§ WHAT TO WORK ON
Give an exact copy of the data that follows, but none of its pictures.

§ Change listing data

******************************

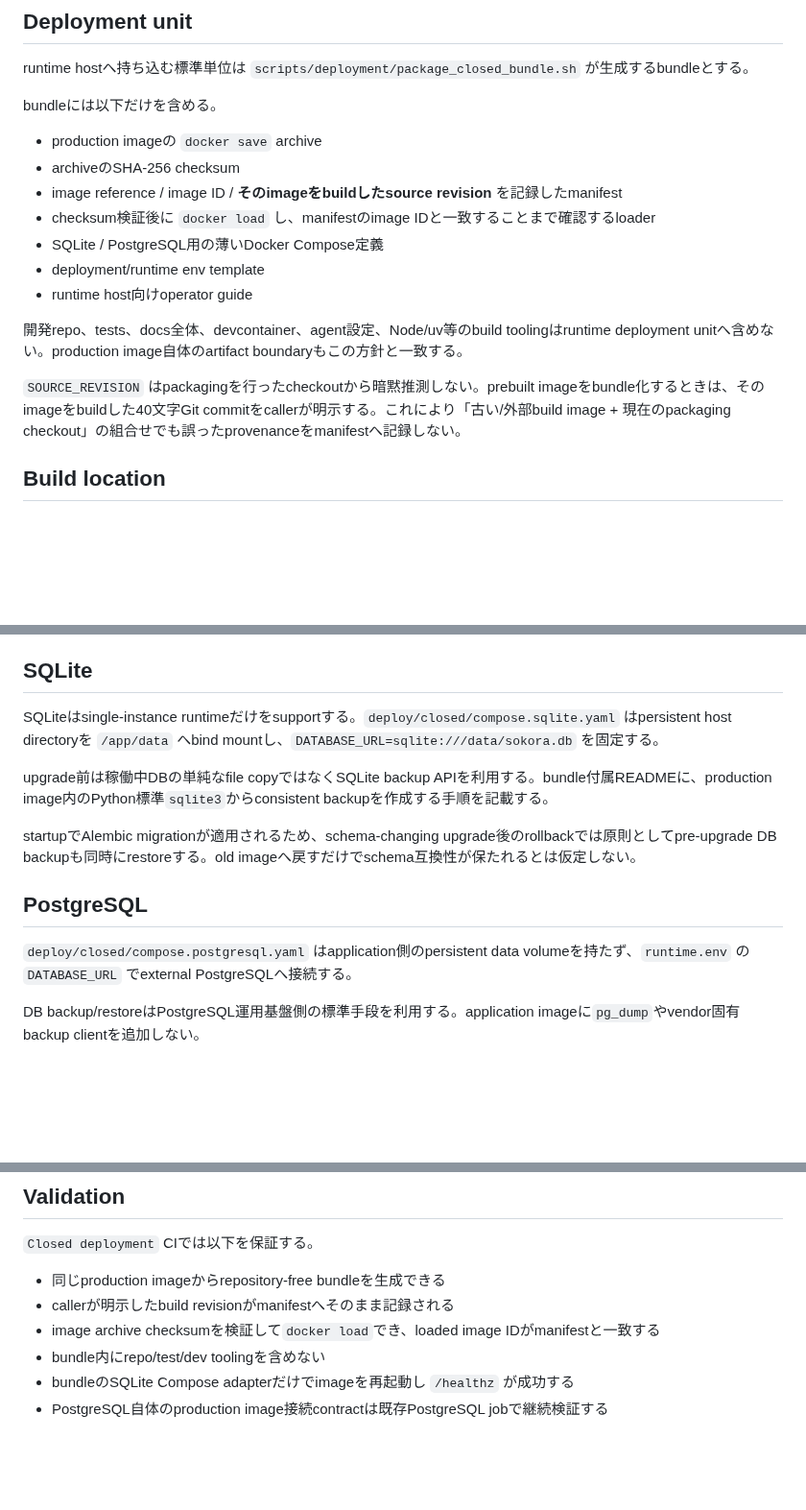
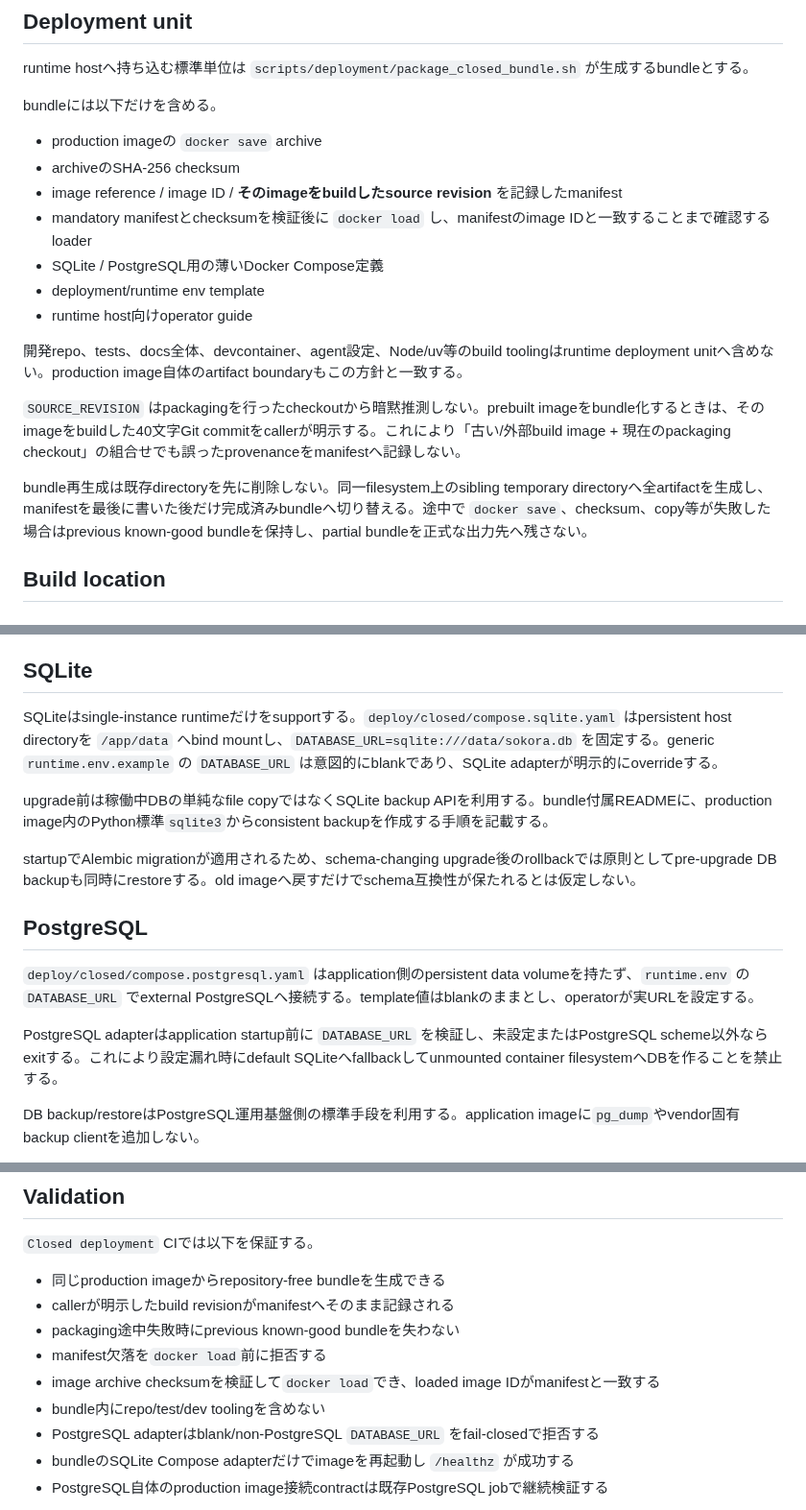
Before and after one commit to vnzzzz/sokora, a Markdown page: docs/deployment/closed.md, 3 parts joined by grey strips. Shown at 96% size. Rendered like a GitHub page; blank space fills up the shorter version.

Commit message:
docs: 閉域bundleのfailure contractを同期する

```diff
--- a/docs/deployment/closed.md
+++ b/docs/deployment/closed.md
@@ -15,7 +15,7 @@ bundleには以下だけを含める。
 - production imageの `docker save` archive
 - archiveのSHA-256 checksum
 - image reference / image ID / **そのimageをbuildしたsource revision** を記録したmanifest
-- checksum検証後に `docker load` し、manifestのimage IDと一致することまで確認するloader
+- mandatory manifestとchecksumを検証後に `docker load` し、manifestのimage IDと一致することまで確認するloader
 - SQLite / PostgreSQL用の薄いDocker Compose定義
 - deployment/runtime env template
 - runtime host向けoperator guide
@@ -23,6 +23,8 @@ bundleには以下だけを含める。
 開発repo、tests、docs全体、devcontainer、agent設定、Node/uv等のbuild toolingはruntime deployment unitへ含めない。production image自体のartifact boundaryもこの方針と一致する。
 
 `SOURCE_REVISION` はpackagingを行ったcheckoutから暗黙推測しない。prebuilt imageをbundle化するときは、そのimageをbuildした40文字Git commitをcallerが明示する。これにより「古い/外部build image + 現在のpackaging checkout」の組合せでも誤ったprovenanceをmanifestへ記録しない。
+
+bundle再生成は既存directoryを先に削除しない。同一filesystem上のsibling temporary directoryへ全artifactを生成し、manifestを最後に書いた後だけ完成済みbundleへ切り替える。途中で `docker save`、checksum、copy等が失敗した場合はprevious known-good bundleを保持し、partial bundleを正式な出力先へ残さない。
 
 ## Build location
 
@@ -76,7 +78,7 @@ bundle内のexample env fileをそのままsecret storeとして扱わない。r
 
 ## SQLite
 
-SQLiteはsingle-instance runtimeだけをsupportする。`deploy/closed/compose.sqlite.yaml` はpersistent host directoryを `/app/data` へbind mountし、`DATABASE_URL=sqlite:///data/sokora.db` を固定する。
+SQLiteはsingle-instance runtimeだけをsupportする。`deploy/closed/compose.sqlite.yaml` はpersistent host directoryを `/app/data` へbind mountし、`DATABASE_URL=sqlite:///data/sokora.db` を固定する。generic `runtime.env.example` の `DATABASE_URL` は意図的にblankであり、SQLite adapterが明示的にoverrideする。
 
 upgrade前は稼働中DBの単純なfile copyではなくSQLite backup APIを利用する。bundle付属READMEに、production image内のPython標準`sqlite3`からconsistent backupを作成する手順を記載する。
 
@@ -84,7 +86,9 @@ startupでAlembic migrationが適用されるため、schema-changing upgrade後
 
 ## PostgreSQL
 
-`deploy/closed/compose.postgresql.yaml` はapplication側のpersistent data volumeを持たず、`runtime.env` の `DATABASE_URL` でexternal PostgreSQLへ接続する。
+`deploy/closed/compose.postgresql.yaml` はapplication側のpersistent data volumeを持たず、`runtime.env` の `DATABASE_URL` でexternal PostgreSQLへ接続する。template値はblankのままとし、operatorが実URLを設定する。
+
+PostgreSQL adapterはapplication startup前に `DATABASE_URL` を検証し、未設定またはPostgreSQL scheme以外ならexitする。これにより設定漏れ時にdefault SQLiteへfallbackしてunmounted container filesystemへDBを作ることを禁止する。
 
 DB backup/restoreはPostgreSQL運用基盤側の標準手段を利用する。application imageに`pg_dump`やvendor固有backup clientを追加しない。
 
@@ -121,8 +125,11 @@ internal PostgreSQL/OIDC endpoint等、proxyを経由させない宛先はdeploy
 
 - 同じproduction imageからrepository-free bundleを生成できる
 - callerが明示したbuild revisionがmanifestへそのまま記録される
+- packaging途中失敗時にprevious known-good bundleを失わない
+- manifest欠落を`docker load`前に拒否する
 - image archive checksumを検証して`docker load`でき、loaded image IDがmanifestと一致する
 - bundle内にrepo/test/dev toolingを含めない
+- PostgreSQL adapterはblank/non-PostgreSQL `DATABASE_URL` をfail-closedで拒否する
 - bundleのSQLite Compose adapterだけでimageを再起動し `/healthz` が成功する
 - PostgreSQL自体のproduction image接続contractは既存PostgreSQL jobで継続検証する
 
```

******************************

§ OUTPUT
Before and after one commit to vnzzzz/sokora, a Markdown page: docs/deployment/closed.md, 3 parts joined by grey strips. Shown at 96% size. Rendered like a GitHub page; blank space fills up the shorter version.

Commit message:
docs: 閉域bundleのfailure contractを同期する

```diff
--- a/docs/deployment/closed.md
+++ b/docs/deployment/closed.md
@@ -15,7 +15,7 @@ bundleには以下だけを含める。
 - production imageの `docker save` archive
 - archiveのSHA-256 checksum
 - image reference / image ID / **そのimageをbuildしたsource revision** を記録したmanifest
-- checksum検証後に `docker load` し、manifestのimage IDと一致することまで確認するloader
+- mandatory manifestとchecksumを検証後に `docker load` し、manifestのimage IDと一致することまで確認するloader
 - SQLite / PostgreSQL用の薄いDocker Compose定義
 - deployment/runtime env template
 - runtime host向けoperator guide
@@ -23,6 +23,8 @@ bundleには以下だけを含める。
 開発repo、tests、docs全体、devcontainer、agent設定、Node/uv等のbuild toolingはruntime deployment unitへ含めない。production image自体のartifact boundaryもこの方針と一致する。
 
 `SOURCE_REVISION` はpackagingを行ったcheckoutから暗黙推測しない。prebuilt imageをbundle化するときは、そのimageをbuildした40文字Git commitをcallerが明示する。これにより「古い/外部build image + 現在のpackaging checkout」の組合せでも誤ったprovenanceをmanifestへ記録しない。
+
+bundle再生成は既存directoryを先に削除しない。同一filesystem上のsibling temporary directoryへ全artifactを生成し、manifestを最後に書いた後だけ完成済みbundleへ切り替える。途中で `docker save`、checksum、copy等が失敗した場合はprevious known-good bundleを保持し、partial bundleを正式な出力先へ残さない。
 
 ## Build location
 
@@ -76,7 +78,7 @@ bundle内のexample env fileをそのままsecret storeとして扱わない。r
 
 ## SQLite
 
-SQLiteはsingle-instance runtimeだけをsupportする。`deploy/closed/compose.sqlite.yaml` はpersistent host directoryを `/app/data` へbind mountし、`DATABASE_URL=sqlite:///data/sokora.db` を固定する。
+SQLiteはsingle-instance runtimeだけをsupportする。`deploy/closed/compose.sqlite.yaml` はpersistent host directoryを `/app/data` へbind mountし、`DATABASE_URL=sqlite:///data/sokora.db` を固定する。generic `runtime.env.example` の `DATABASE_URL` は意図的にblankであり、SQLite adapterが明示的にoverrideする。
 
 upgrade前は稼働中DBの単純なfile copyではなくSQLite backup APIを利用する。bundle付属READMEに、production image内のPython標準`sqlite3`からconsistent backupを作成する手順を記載する。
 
@@ -84,7 +86,9 @@ startupでAlembic migrationが適用されるため、schema-changing upgrade後
 
 ## PostgreSQL
 
-`deploy/closed/compose.postgresql.yaml` はapplication側のpersistent data volumeを持たず、`runtime.env` の `DATABASE_URL` でexternal PostgreSQLへ接続する。
+`deploy/closed/compose.postgresql.yaml` はapplication側のpersistent data volumeを持たず、`runtime.env` の `DATABASE_URL` でexternal PostgreSQLへ接続する。template値はblankのままとし、operatorが実URLを設定する。
+
+PostgreSQL adapterはapplication startup前に `DATABASE_URL` を検証し、未設定またはPostgreSQL scheme以外ならexitする。これにより設定漏れ時にdefault SQLiteへfallbackしてunmounted container filesystemへDBを作ることを禁止する。
 
 DB backup/restoreはPostgreSQL運用基盤側の標準手段を利用する。application imageに`pg_dump`やvendor固有backup clientを追加しない。
 
@@ -121,8 +125,11 @@ internal PostgreSQL/OIDC endpoint等、proxyを経由させない宛先はdeploy
 
 - 同じproduction imageからrepository-free bundleを生成できる
 - callerが明示したbuild revisionがmanifestへそのまま記録される
+- packaging途中失敗時にprevious known-good bundleを失わない
+- manifest欠落を`docker load`前に拒否する
 - image archive checksumを検証して`docker load`でき、loaded image IDがmanifestと一致する
 - bundle内にrepo/test/dev toolingを含めない
+- PostgreSQL adapterはblank/non-PostgreSQL `DATABASE_URL` をfail-closedで拒否する
 - bundleのSQLite Compose adapterだけでimageを再起動し `/healthz` が成功する
 - PostgreSQL自体のproduction image接続contractは既存PostgreSQL jobで継続検証する
 
```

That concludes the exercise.